Reproduce all entries below verbatim. Skip the pictures.

START DATA

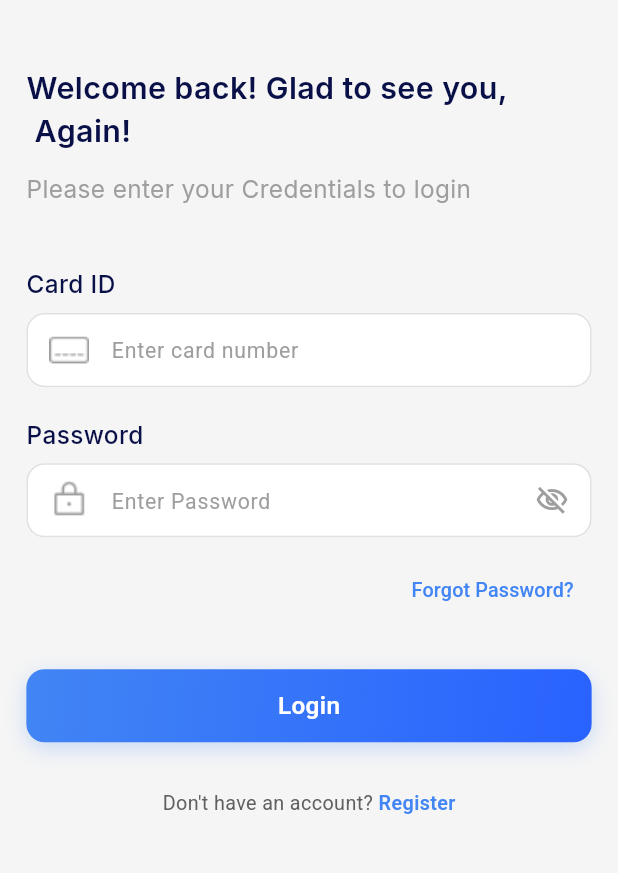
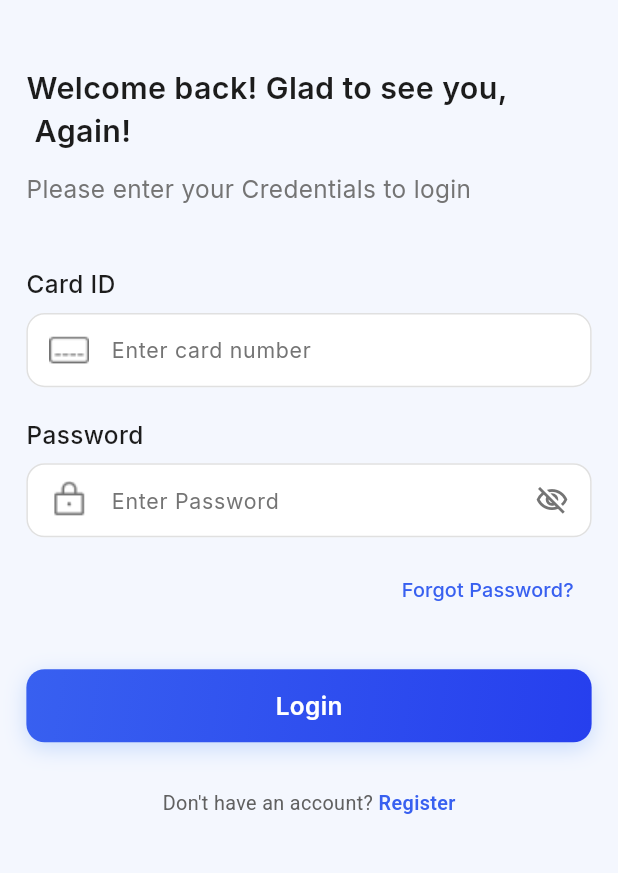
Before and after one commit to AbdelrahmanAhmed7/mci, a Flutter app: the screen it shows after launch, on a phone screen of 412 x 824 dp, the part 88-961 px from its top. Run offline on Flutter 3.47's test engine with Material 3 defaults, Android fonts, the phone set to English and light mode, and no system bars; our stand-ins replace cached_network_image, connectivity_plus, cupertino_ui, dio, easy_localization, firebase_analytics and 21 more; missing offline and left inert: in_app_update; accounts and stored records are empty; generated files the repository leaves out were written again; project files that could hold a hidden picture were left out.

Commit message:
chore: prepare revamp theme foundation

```diff
--- a/lib/core/theming/app_colors.dart
+++ b/lib/core/theming/app_colors.dart
@@ -1,11 +1,14 @@
 import 'package:material_ui/material_ui.dart';
+import 'package:mediconsult/core/theming/figma_colors.dart';
 
 class AppColors {
-  static const blackClr = Color(0xff090F47);
+  // Semantic aliases for the current Figma palette. Keep feature code on
+  // semantic names while the raw palette remains in FigmaColors.
+  static const blackClr = FigmaColors.neutral900;
   static const errorClr = Color(0xFFEA5D5D);
-  static const primaryClr = Color(0xFF4285F4);
-  static const backgroundClr = Color(0xFFF5F5F5);
-  static const splashScreenBackgroundClr = Color(0xFFEAF4FE);
+  static const primaryClr = FigmaColors.blue600;
+  static const backgroundClr = FigmaColors.blue25;
+  static const splashScreenBackgroundClr = FigmaColors.blue50;
 
   // Plan Colors (fallback only)
   static const goldPlanColor = Color(0xFFFFD700);
@@ -19,18 +22,18 @@ class AppColors {
   static const chronicMedicineTextColor = Color(0xFF9D4C6C);
 
   // White and other colors
-  static const whiteClr = Color(0xFFFFFFFF);
-  static const lightGreyClr = Color(0xFFF8F9FA);
-  static const greyClr = Color(0xFF9E9E9E);
-  static const blueClr = Color(0xFF0B51C1);
+  static const whiteClr = FigmaColors.white;
+  static const lightGreyClr = FigmaColors.neutral50;
+  static const greyClr = FigmaColors.neutral500;
+  static const blueClr = FigmaColors.blue600;
   static const successClr = Color(0xFF35BA83);
   static Color borderClr = greyClr.withValues(alpha: 0.5);
   static const greenClrW = Color(0xff347C28);
   static const blueClrW = Color(0xff083D91);
 
   // Enhanced gradient colors
-  static const primaryDarkClr = Color(0xFF2962FF);
-  static const primaryLightClr = Color(0xFF82B1FF);
+  static const primaryDarkClr = FigmaColors.blue700;
+  static const primaryLightClr = FigmaColors.blue300;
   static const secondaryClr = Color(0xFF6C63FF);
 
   // Semantic colors
@@ -75,11 +78,7 @@ class AppColors {
   );
 
   static const shimmerGradient = LinearGradient(
-    colors: [
-      Color(0xFFEEEEEE),
-      Color(0xFFF5F5F5),
-      Color(0xFFEEEEEE),
-    ],
+    colors: [Color(0xFFEEEEEE), Color(0xFFF5F5F5), Color(0xFFEEEEEE)],
     stops: [0.0, 0.5, 1.0],
     begin: Alignment(-1.0, -0.3),
     end: Alignment(1.0, 0.3),
--- /dev/null
+++ b/lib/core/theming/app_theme.dart
@@ -0,0 +1,60 @@
+import 'package:material_ui/material_ui.dart';
+import 'package:mediconsult/core/theming/app_colors.dart';
+import 'package:mediconsult/core/theming/font_manager.dart';
+
+/// Single source of truth for Material defaults during the UI revamp.
+/// Feature widgets can still opt into AppTextStyles while they migrate.
+abstract final class AppTheme {
+  static ThemeData light(BuildContext context) {
+    final textTheme = ThemeData.light().textTheme.apply(
+      fontFamily: FontManager.getFontFamily(context),
+      bodyColor: AppColors.blackClr,
+      displayColor: AppColors.blackClr,
+    );
+
+    return ThemeData(
+      useMaterial3: true,
+      scaffoldBackgroundColor: AppColors.backgroundClr,
+      colorScheme: ColorScheme.fromSeed(
+        seedColor: AppColors.primaryClr,
+        brightness: Brightness.light,
+        surface: AppColors.whiteClr,
+      ),
+      textTheme: textTheme,
+      appBarTheme: const AppBarTheme(
+        backgroundColor: AppColors.backgroundClr,
+        foregroundColor: AppColors.blackClr,
+        elevation: 0,
+        centerTitle: false,
+      ),
+      inputDecorationTheme: InputDecorationTheme(
+        filled: true,
+        fillColor: AppColors.whiteClr,
+        border: OutlineInputBorder(
+          borderRadius: BorderRadius.circular(12),
+          borderSide: BorderSide(color: AppColors.borderClr),
+        ),
+        enabledBorder: OutlineInputBorder(
+          borderRadius: BorderRadius.circular(12),
+          borderSide: BorderSide(color: AppColors.borderClr),
+        ),
+        focusedBorder: const OutlineInputBorder(
+          borderRadius: BorderRadius.all(Radius.circular(12)),
+          borderSide: BorderSide(color: AppColors.primaryClr, width: 1.5),
+        ),
+      ),
+      cardTheme: const CardThemeData(
+        color: AppColors.whiteClr,
+        elevation: 0,
+        margin: EdgeInsets.zero,
+      ),
+      bottomSheetTheme: const BottomSheetThemeData(
+        backgroundColor: AppColors.whiteClr,
+        surfaceTintColor: Colors.transparent,
+        shape: RoundedRectangleBorder(
+          borderRadius: BorderRadius.vertical(top: Radius.circular(24)),
+        ),
+      ),
+    );
+  }
+}
--- a/lib/mediconsult_app.dart
+++ b/lib/mediconsult_app.dart
@@ -3,6 +3,7 @@ import 'package:go_router/go_router.dart';
 import 'package:flutter_screenutil/flutter_screenutil.dart';
 import 'package:easy_localization/easy_localization.dart';
 import 'core/routing/app_router.dart';
+import 'core/theming/app_theme.dart';
 import 'package:mediconsult/core/widgets/offline_banner.dart';
 
 class MediConsultApp extends StatelessWidget {
@@ -18,6 +19,8 @@ class MediConsultApp extends StatelessWidget {
         debugShowCheckedModeBanner: false,
         routerConfig: AppRouter.router,
         title: 'MediConsult',
+        theme: AppTheme.light(context),
+        themeMode: ThemeMode.light,
         localizationsDelegates: context.localizationDelegates,
         supportedLocales: context.supportedLocales,
         locale: context.locale,
```
Also changed, not shown: pubspec.lock, 3 other files.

END DATA

▶ **RESPONSE BELOW**:
Before and after one commit to AbdelrahmanAhmed7/mci, a Flutter app: the screen it shows after launch, on a phone screen of 412 x 824 dp, the part 88-961 px from its top. Run offline on Flutter 3.47's test engine with Material 3 defaults, Android fonts, the phone set to English and light mode, and no system bars; our stand-ins replace cached_network_image, connectivity_plus, cupertino_ui, dio, easy_localization, firebase_analytics and 21 more; missing offline and left inert: in_app_update; accounts and stored records are empty; generated files the repository leaves out were written again; project files that could hold a hidden picture were left out.

Commit message:
chore: prepare revamp theme foundation

```diff
--- a/lib/core/theming/app_colors.dart
+++ b/lib/core/theming/app_colors.dart
@@ -1,11 +1,14 @@
 import 'package:material_ui/material_ui.dart';
+import 'package:mediconsult/core/theming/figma_colors.dart';
 
 class AppColors {
-  static const blackClr = Color(0xff090F47);
+  // Semantic aliases for the current Figma palette. Keep feature code on
+  // semantic names while the raw palette remains in FigmaColors.
+  static const blackClr = FigmaColors.neutral900;
   static const errorClr = Color(0xFFEA5D5D);
-  static const primaryClr = Color(0xFF4285F4);
-  static const backgroundClr = Color(0xFFF5F5F5);
-  static const splashScreenBackgroundClr = Color(0xFFEAF4FE);
+  static const primaryClr = FigmaColors.blue600;
+  static const backgroundClr = FigmaColors.blue25;
+  static const splashScreenBackgroundClr = FigmaColors.blue50;
 
   // Plan Colors (fallback only)
   static const goldPlanColor = Color(0xFFFFD700);
@@ -19,18 +22,18 @@ class AppColors {
   static const chronicMedicineTextColor = Color(0xFF9D4C6C);
 
   // White and other colors
-  static const whiteClr = Color(0xFFFFFFFF);
-  static const lightGreyClr = Color(0xFFF8F9FA);
-  static const greyClr = Color(0xFF9E9E9E);
-  static const blueClr = Color(0xFF0B51C1);
+  static const whiteClr = FigmaColors.white;
+  static const lightGreyClr = FigmaColors.neutral50;
+  static const greyClr = FigmaColors.neutral500;
+  static const blueClr = FigmaColors.blue600;
   static const successClr = Color(0xFF35BA83);
   static Color borderClr = greyClr.withValues(alpha: 0.5);
   static const greenClrW = Color(0xff347C28);
   static const blueClrW = Color(0xff083D91);
 
   // Enhanced gradient colors
-  static const primaryDarkClr = Color(0xFF2962FF);
-  static const primaryLightClr = Color(0xFF82B1FF);
+  static const primaryDarkClr = FigmaColors.blue700;
+  static const primaryLightClr = FigmaColors.blue300;
   static const secondaryClr = Color(0xFF6C63FF);
 
   // Semantic colors
@@ -75,11 +78,7 @@ class AppColors {
   );
 
   static const shimmerGradient = LinearGradient(
-    colors: [
-      Color(0xFFEEEEEE),
-      Color(0xFFF5F5F5),
-      Color(0xFFEEEEEE),
-    ],
+    colors: [Color(0xFFEEEEEE), Color(0xFFF5F5F5), Color(0xFFEEEEEE)],
     stops: [0.0, 0.5, 1.0],
     begin: Alignment(-1.0, -0.3),
     end: Alignment(1.0, 0.3),
--- /dev/null
+++ b/lib/core/theming/app_theme.dart
@@ -0,0 +1,60 @@
+import 'package:material_ui/material_ui.dart';
+import 'package:mediconsult/core/theming/app_colors.dart';
+import 'package:mediconsult/core/theming/font_manager.dart';
+
+/// Single source of truth for Material defaults during the UI revamp.
+/// Feature widgets can still opt into AppTextStyles while they migrate.
+abstract final class AppTheme {
+  static ThemeData light(BuildContext context) {
+    final textTheme = ThemeData.light().textTheme.apply(
+      fontFamily: FontManager.getFontFamily(context),
+      bodyColor: AppColors.blackClr,
+      displayColor: AppColors.blackClr,
+    );
+
+    return ThemeData(
+      useMaterial3: true,
+      scaffoldBackgroundColor: AppColors.backgroundClr,
+      colorScheme: ColorScheme.fromSeed(
+        seedColor: AppColors.primaryClr,
+        brightness: Brightness.light,
+        surface: AppColors.whiteClr,
+      ),
+      textTheme: textTheme,
+      appBarTheme: const AppBarTheme(
+        backgroundColor: AppColors.backgroundClr,
+        foregroundColor: AppColors.blackClr,
+        elevation: 0,
+        centerTitle: false,
+      ),
+      inputDecorationTheme: InputDecorationTheme(
+        filled: true,
+        fillColor: AppColors.whiteClr,
+        border: OutlineInputBorder(
+          borderRadius: BorderRadius.circular(12),
+          borderSide: BorderSide(color: AppColors.borderClr),
+        ),
+        enabledBorder: OutlineInputBorder(
+          borderRadius: BorderRadius.circular(12),
+          borderSide: BorderSide(color: AppColors.borderClr),
+        ),
+        focusedBorder: const OutlineInputBorder(
+          borderRadius: BorderRadius.all(Radius.circular(12)),
+          borderSide: BorderSide(color: AppColors.primaryClr, width: 1.5),
+        ),
+      ),
+      cardTheme: const CardThemeData(
+        color: AppColors.whiteClr,
+        elevation: 0,
+        margin: EdgeInsets.zero,
+      ),
+      bottomSheetTheme: const BottomSheetThemeData(
+        backgroundColor: AppColors.whiteClr,
+        surfaceTintColor: Colors.transparent,
+        shape: RoundedRectangleBorder(
+          borderRadius: BorderRadius.vertical(top: Radius.circular(24)),
+        ),
+      ),
+    );
+  }
+}
--- a/lib/mediconsult_app.dart
+++ b/lib/mediconsult_app.dart
@@ -3,6 +3,7 @@ import 'package:go_router/go_router.dart';
 import 'package:flutter_screenutil/flutter_screenutil.dart';
 import 'package:easy_localization/easy_localization.dart';
 import 'core/routing/app_router.dart';
+import 'core/theming/app_theme.dart';
 import 'package:mediconsult/core/widgets/offline_banner.dart';
 
 class MediConsultApp extends StatelessWidget {
@@ -18,6 +19,8 @@ class MediConsultApp extends StatelessWidget {
         debugShowCheckedModeBanner: false,
         routerConfig: AppRouter.router,
         title: 'MediConsult',
+        theme: AppTheme.light(context),
+        themeMode: ThemeMode.light,
         localizationsDelegates: context.localizationDelegates,
         supportedLocales: context.supportedLocales,
         locale: context.locale,
```
Also changed, not shown: pubspec.lock, 3 other files.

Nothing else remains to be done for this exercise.